Work instructions
Leave every image behind and restate the data word for word.

[Itemized modification records]
+++++
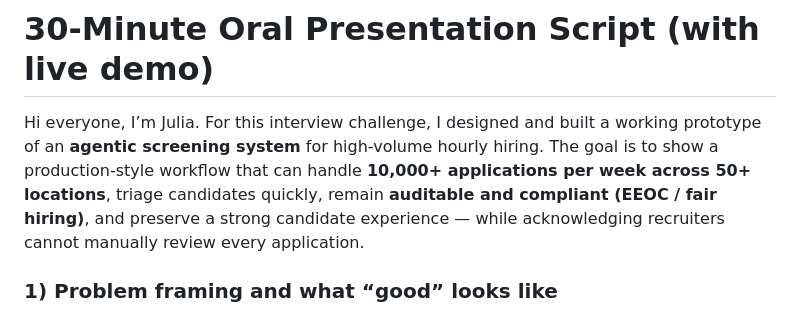
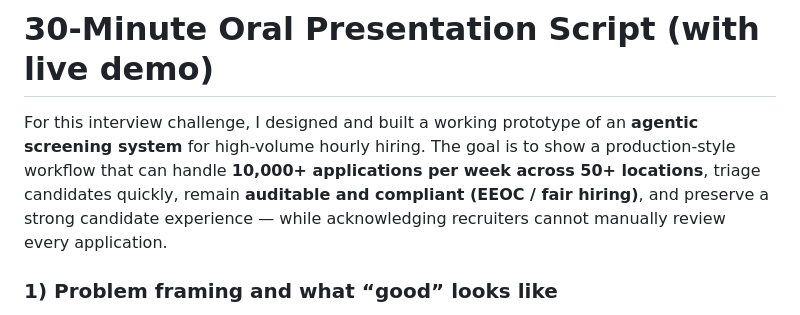
Before and after one commit to JuliaBaucher/AgenticScreeningMetricsDemo, a Markdown page: README.md, the part around the change. GitHub-like rendering.

```diff
--- a/README.md
+++ b/README.md
@@ -538,7 +538,7 @@ If you found this project useful, feel free to fork and extend it.
 
 # 30-Minute Oral Presentation Script (with live demo)
 
-Hi everyone, I’m Julia. For this interview challenge, I designed and built a working prototype of an **agentic screening system** for high-volume hourly hiring. The goal is to show a production-style workflow that can handle **10,000+ applications per week across 50+ locations**, triage candidates quickly, remain **auditable and compliant (EEOC / fair hiring)**, and preserve a strong candidate experience — while acknowledging recruiters cannot manually review every application.
+For this interview challenge, I designed and built a working prototype of an **agentic screening system** for high-volume hourly hiring. The goal is to show a production-style workflow that can handle **10,000+ applications per week across 50+ locations**, triage candidates quickly, remain **auditable and compliant (EEOC / fair hiring)**, and preserve a strong candidate experience — while acknowledging recruiters cannot manually review every application.
 
 ### 1) Problem framing and what “good” looks like
 In this context, the system must do four things well:
```
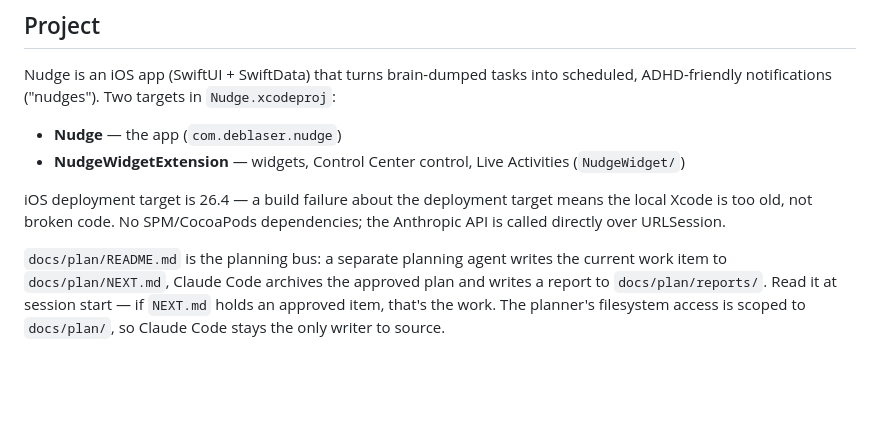
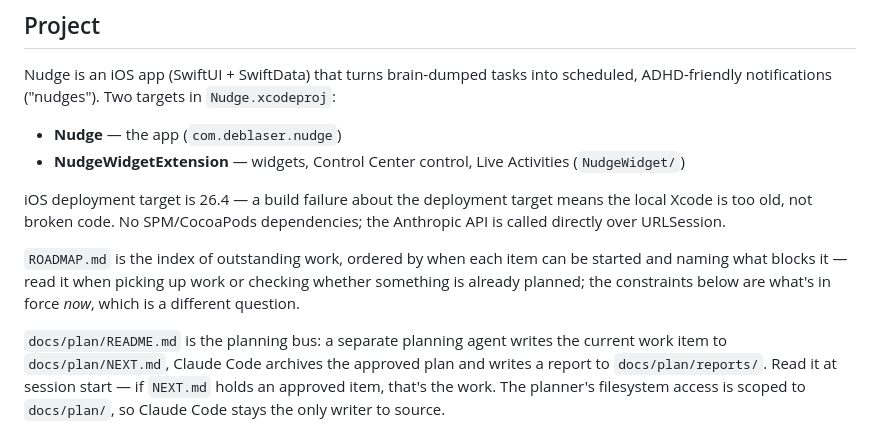
Before and after one commit to deblaseroman/nudge-app, a Markdown page: CLAUDE.md, the part around the change. Rendered like a GitHub page; blank space fills up the shorter version.

```diff
--- a/CLAUDE.md
+++ b/CLAUDE.md
@@ -10,6 +10,8 @@ Nudge is an iOS app (SwiftUI + SwiftData) that turns brain-dumped tasks into sch
 - **NudgeWidgetExtension** — widgets, Control Center control, Live Activities (`NudgeWidget/`)
 
 iOS deployment target is 26.4 — a build failure about the deployment target means the local Xcode is too old, not broken code. No SPM/CocoaPods dependencies; the Anthropic API is called directly over URLSession.
+
+`ROADMAP.md` is the index of outstanding work, ordered by when each item can be started and naming what blocks it — read it when picking up work or checking whether something is already planned; the constraints below are what's in force *now*, which is a different question.
 
 `docs/plan/README.md` is the planning bus: a separate planning agent writes the current work item to `docs/plan/NEXT.md`, Claude Code archives the approved plan and writes a report to `docs/plan/reports/`. Read it at session start — if `NEXT.md` holds an approved item, that's the work. The planner's filesystem access is scoped to `docs/plan/`, so Claude Code stays the only writer to source.
 
```
Also changed, not shown: ROADMAP.md (added, +95 -0 lines), docs/plan/CONTEXT.md (+10 -2 lines).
+++++
Task result
Before and after one commit to JuliaBaucher/AgenticScreeningMetricsDemo, a Markdown page: README.md, the part around the change. GitHub-like rendering.

```diff
--- a/README.md
+++ b/README.md
@@ -538,7 +538,7 @@ If you found this project useful, feel free to fork and extend it.
 
 # 30-Minute Oral Presentation Script (with live demo)
 
-Hi everyone, I’m Julia. For this interview challenge, I designed and built a working prototype of an **agentic screening system** for high-volume hourly hiring. The goal is to show a production-style workflow that can handle **10,000+ applications per week across 50+ locations**, triage candidates quickly, remain **auditable and compliant (EEOC / fair hiring)**, and preserve a strong candidate experience — while acknowledging recruiters cannot manually review every application.
+For this interview challenge, I designed and built a working prototype of an **agentic screening system** for high-volume hourly hiring. The goal is to show a production-style workflow that can handle **10,000+ applications per week across 50+ locations**, triage candidates quickly, remain **auditable and compliant (EEOC / fair hiring)**, and preserve a strong candidate experience — while acknowledging recruiters cannot manually review every application.
 
 ### 1) Problem framing and what “good” looks like
 In this context, the system must do four things well:
```
Before and after one commit to deblaseroman/nudge-app, a Markdown page: CLAUDE.md, the part around the change. Rendered like a GitHub page; blank space fills up the shorter version.

```diff
--- a/CLAUDE.md
+++ b/CLAUDE.md
@@ -10,6 +10,8 @@ Nudge is an iOS app (SwiftUI + SwiftData) that turns brain-dumped tasks into sch
 - **NudgeWidgetExtension** — widgets, Control Center control, Live Activities (`NudgeWidget/`)
 
 iOS deployment target is 26.4 — a build failure about the deployment target means the local Xcode is too old, not broken code. No SPM/CocoaPods dependencies; the Anthropic API is called directly over URLSession.
+
+`ROADMAP.md` is the index of outstanding work, ordered by when each item can be started and naming what blocks it — read it when picking up work or checking whether something is already planned; the constraints below are what's in force *now*, which is a different question.
 
 `docs/plan/README.md` is the planning bus: a separate planning agent writes the current work item to `docs/plan/NEXT.md`, Claude Code archives the approved plan and writes a report to `docs/plan/reports/`. Read it at session start — if `NEXT.md` holds an approved item, that's the work. The planner's filesystem access is scoped to `docs/plan/`, so Claude Code stays the only writer to source.
 
```
Also changed, not shown: ROADMAP.md (added, +95 -0 lines), docs/plan/CONTEXT.md (+10 -2 lines).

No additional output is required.